I’m always amazed at how often I fail to appreciate the most obvious. I recently commented about the muses leaving me for awhile, but the truth is, I LEFT THEM. I left my comfort zone when I began pushing at the boundaries with my window paintings. Suddenly I find myself facing large fields of color and texture, but with no horizon to define sky and foreground, and no specific subject. For a landscape painter, this is a little unsettling.

Somehow the abstract work I’ve done with the clay mono types is not helping me now.

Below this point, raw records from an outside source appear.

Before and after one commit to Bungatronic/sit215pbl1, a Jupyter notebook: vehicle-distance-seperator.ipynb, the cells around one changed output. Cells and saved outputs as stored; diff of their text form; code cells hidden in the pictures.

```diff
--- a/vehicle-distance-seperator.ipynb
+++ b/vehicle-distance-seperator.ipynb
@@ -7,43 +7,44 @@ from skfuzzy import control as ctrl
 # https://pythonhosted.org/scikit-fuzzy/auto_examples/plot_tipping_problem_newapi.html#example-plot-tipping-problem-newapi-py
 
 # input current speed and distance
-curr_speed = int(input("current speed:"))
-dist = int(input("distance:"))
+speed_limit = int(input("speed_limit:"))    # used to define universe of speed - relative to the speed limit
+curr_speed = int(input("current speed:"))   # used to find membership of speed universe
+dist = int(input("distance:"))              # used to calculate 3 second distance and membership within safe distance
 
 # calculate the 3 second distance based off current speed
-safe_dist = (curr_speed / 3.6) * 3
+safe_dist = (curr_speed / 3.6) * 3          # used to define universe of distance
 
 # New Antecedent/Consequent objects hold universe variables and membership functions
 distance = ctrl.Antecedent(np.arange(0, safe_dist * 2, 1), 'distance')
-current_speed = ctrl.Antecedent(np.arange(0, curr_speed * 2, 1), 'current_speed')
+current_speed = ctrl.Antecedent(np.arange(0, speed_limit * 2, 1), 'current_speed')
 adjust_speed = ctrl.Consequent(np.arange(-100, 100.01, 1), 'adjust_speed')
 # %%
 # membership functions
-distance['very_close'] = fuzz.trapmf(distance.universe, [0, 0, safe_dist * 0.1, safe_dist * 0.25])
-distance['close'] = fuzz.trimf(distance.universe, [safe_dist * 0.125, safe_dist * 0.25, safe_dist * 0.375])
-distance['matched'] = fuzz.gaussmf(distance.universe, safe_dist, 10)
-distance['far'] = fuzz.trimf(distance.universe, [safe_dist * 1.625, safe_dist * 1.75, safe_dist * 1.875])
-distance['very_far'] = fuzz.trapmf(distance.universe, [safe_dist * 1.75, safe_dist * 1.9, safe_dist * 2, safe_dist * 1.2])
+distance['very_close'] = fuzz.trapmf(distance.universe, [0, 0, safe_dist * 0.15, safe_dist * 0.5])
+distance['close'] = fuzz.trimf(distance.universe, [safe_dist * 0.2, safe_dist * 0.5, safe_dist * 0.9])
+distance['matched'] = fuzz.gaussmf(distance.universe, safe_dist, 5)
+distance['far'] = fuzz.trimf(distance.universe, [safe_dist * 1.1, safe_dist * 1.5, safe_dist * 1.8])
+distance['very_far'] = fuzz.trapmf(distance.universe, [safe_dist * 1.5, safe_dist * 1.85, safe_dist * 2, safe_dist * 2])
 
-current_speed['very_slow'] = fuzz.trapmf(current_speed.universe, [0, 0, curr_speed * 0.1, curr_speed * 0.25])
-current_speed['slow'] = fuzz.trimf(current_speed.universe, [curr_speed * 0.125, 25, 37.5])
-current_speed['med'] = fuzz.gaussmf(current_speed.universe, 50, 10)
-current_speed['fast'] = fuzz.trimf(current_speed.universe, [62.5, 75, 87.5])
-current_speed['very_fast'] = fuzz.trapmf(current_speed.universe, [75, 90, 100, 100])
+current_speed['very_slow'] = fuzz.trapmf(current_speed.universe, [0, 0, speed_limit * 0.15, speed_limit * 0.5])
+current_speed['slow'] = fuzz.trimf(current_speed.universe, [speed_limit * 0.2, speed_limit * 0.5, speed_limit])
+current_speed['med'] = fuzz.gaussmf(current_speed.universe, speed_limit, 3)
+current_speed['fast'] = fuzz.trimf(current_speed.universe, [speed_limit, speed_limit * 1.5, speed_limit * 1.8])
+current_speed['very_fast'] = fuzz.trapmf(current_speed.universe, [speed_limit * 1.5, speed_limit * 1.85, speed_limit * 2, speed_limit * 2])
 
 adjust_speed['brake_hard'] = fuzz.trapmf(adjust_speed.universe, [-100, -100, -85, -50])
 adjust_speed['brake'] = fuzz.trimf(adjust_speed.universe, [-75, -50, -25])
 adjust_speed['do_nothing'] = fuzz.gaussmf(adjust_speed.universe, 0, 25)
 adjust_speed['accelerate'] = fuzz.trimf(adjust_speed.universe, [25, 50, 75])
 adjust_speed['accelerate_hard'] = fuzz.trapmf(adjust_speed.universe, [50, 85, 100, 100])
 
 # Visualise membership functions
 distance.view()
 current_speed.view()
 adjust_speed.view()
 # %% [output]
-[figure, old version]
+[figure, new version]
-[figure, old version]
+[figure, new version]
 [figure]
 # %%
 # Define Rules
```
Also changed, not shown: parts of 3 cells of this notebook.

I have just completed this large piece, (30x40")using thin acrylic washes of red and diazoxide purple on coldpress illustraton board, and have spent the last 48 hours looking at it, not knowing what the next step will be.

I see two options:
1. proceed as I normally would and work on the board with pastels, creating a landscape, with or without windows.

2. proceed in an entirely new direction, which includes stopping now and considering the piece finished, or, experimenting with other options.

It helps to think of this exercise as a test that artists periodically impose on themselves, consciously or unconsciously, to probe their comfort zones and push at their borders. It does not necessarily mean that change, dramatic or minor, is needed. The result my simply be to reinforce one’s current work, and that there is more to do and learn where we are.

I will let you know how I resolve this issue.

1 comment:

Villager said...

However you resolve this, this is what will happen: more creativity and more great pictures for the rest of us to look at.